  • Anemia
  • Cervix cancer
  • Erythropoietin (r-HuEPO)
  • Radiation therapy (RT)

ASJC Scopus subject areas

  • Oncology
  • Radiology Nuclear Medicine and imaging
  • Radiation

Cite this

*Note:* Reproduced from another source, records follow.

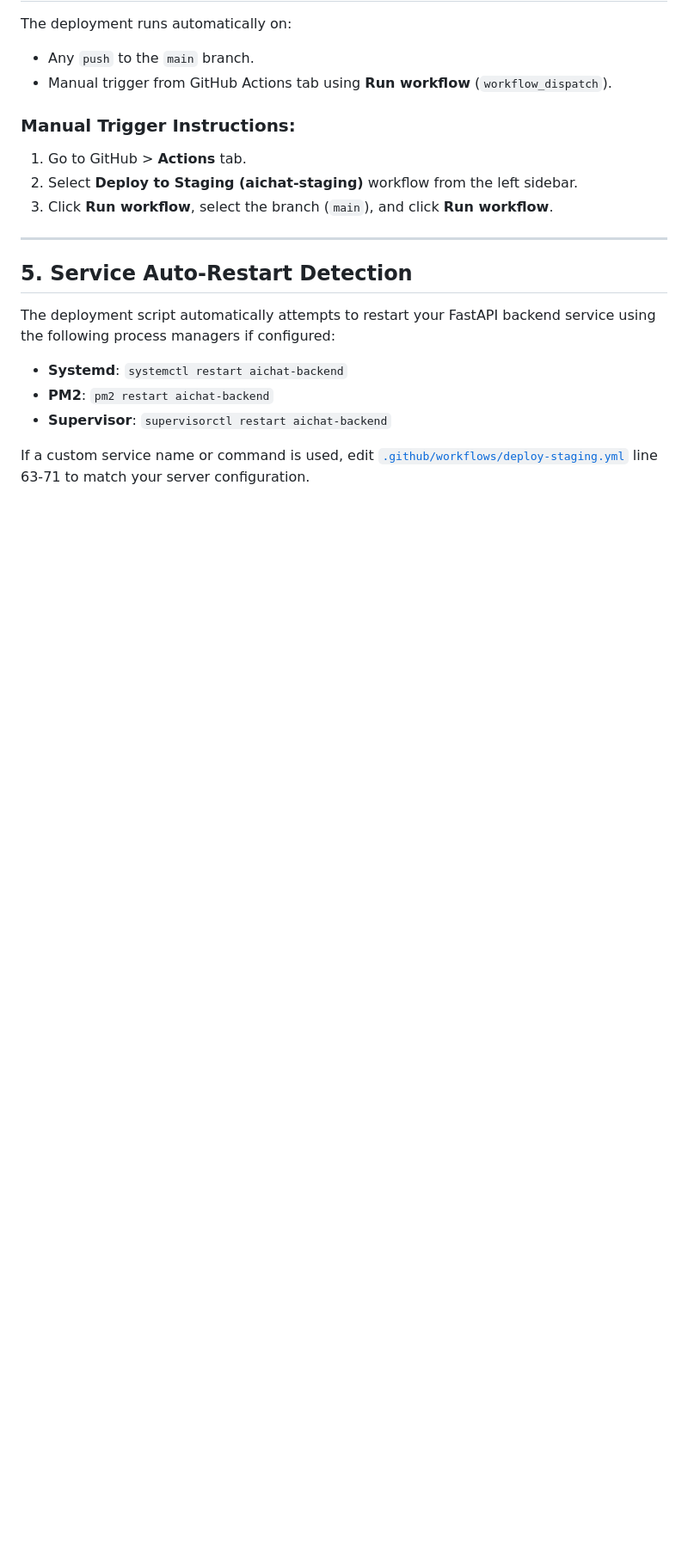
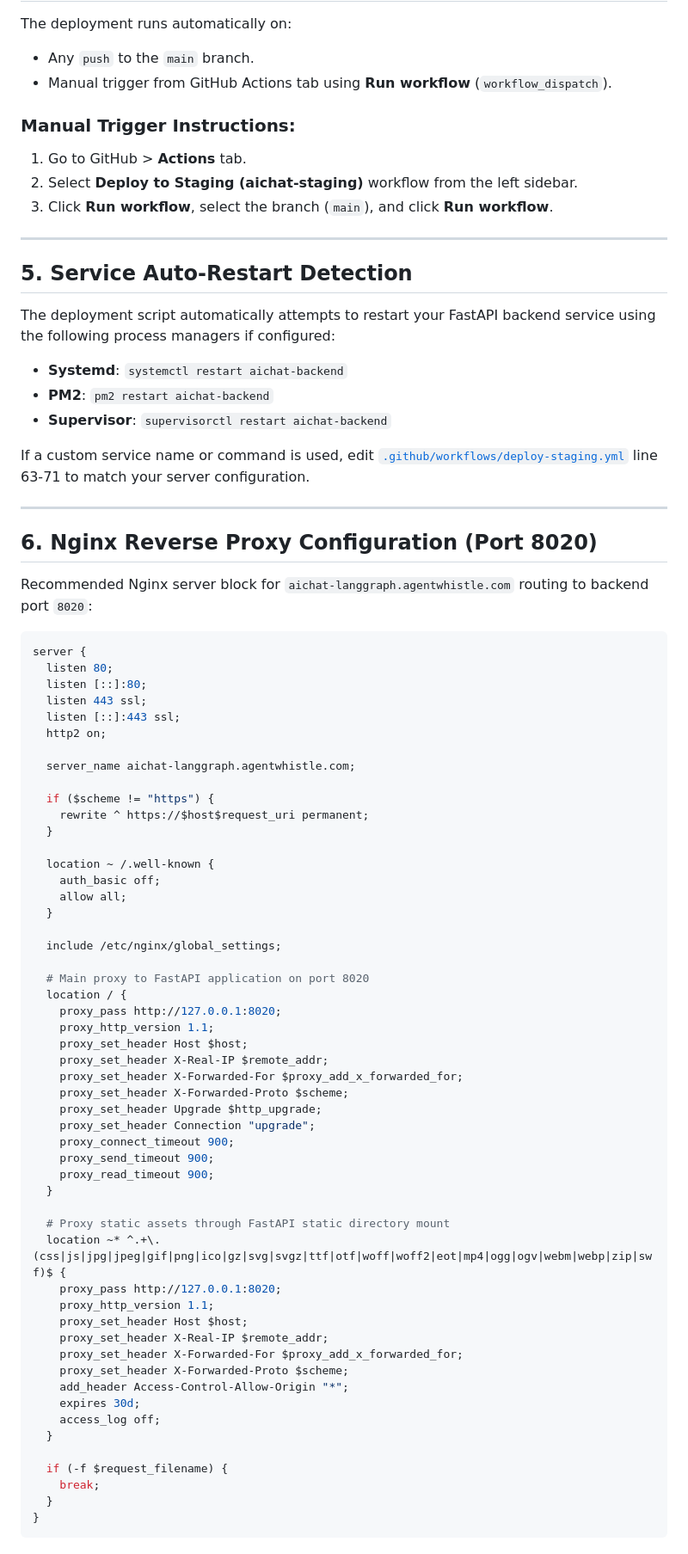
Before and after one commit to dineshcolorwhistle/chatbot-with-LangGraph, a Markdown page: GITHUB_CICD_SETUP.md, the part around the change. Shown at 86% size. Rendered like a GitHub page; blank space fills up the shorter version.

Commit message:
Server config issue fixed

````diff
--- a/GITHUB_CICD_SETUP.md
+++ b/GITHUB_CICD_SETUP.md
@@ -77,3 +77,64 @@ The deployment script automatically attempts to restart your FastAPI backend ser
 - **Supervisor**: `supervisorctl restart aichat-backend`
 
 If a custom service name or command is used, edit [`.github/workflows/deploy-staging.yml`](file:///d:/Projects/chatbot-with-LangGraph/.github/workflows/deploy-staging.yml) line 63-71 to match your server configuration.
+
+---
+
+## 6. Nginx Reverse Proxy Configuration (Port 8020)
+
+Recommended Nginx server block for `aichat-langgraph.agentwhistle.com` routing to backend port `8020`:
+
+```nginx
+server {
+  listen 80;
+  listen [::]:80;
+  listen 443 ssl;
+  listen [::]:443 ssl;
+  http2 on;
+
+  server_name aichat-langgraph.agentwhistle.com;
+
+  if ($scheme != "https") {
+    rewrite ^ https://$host$request_uri permanent;
+  }
+
+  location ~ /.well-known {
+    auth_basic off;
+    allow all;
+  }
+
+  include /etc/nginx/global_settings;
+
+  # Main proxy to FastAPI application on port 8020
+  location / {
+    proxy_pass http://127.0.0.1:8020;
+    proxy_http_version 1.1;
+    proxy_set_header Host $host;
+    proxy_set_header X-Real-IP $remote_addr;
+    proxy_set_header X-Forwarded-For $proxy_add_x_forwarded_for;
+    proxy_set_header X-Forwarded-Proto $scheme;
+    proxy_set_header Upgrade $http_upgrade;
+    proxy_set_header Connection "upgrade";
+    proxy_connect_timeout 900;
+    proxy_send_timeout 900;
+    proxy_read_timeout 900;
+  }
+
+  # Proxy static assets through FastAPI static directory mount
+  location ~* ^.+\.(css|js|jpg|jpeg|gif|png|ico|gz|svg|svgz|ttf|otf|woff|woff2|eot|mp4|ogg|ogv|webm|webp|zip|swf)$ {
+    proxy_pass http://127.0.0.1:8020;
+    proxy_http_version 1.1;
+    proxy_set_header Host $host;
+    proxy_set_header X-Real-IP $remote_addr;
+    proxy_set_header X-Forwarded-For $proxy_add_x_forwarded_for;
+    proxy_set_header X-Forwarded-Proto $scheme;
+    add_header Access-Control-Allow-Origin "*";
+    expires 30d;
+    access_log off;
+  }
+
+  if (-f $request_filename) {
+    break;
+  }
+}
+```
````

Dusenbery, K. E., McGuire, W. A., Holt, P. J., Carson, L. F., Fowler, J. M., Twiggs, L. B., & Potish, R. A. (1994). Erythropoietin increases hemoglobin during radiation therapy for cervical cancer. International Journal of Radiation Oncology, Biology, Physics, 29(5), 1079-1084. https://doi.org/10.1016/0360-3016(94)90403-0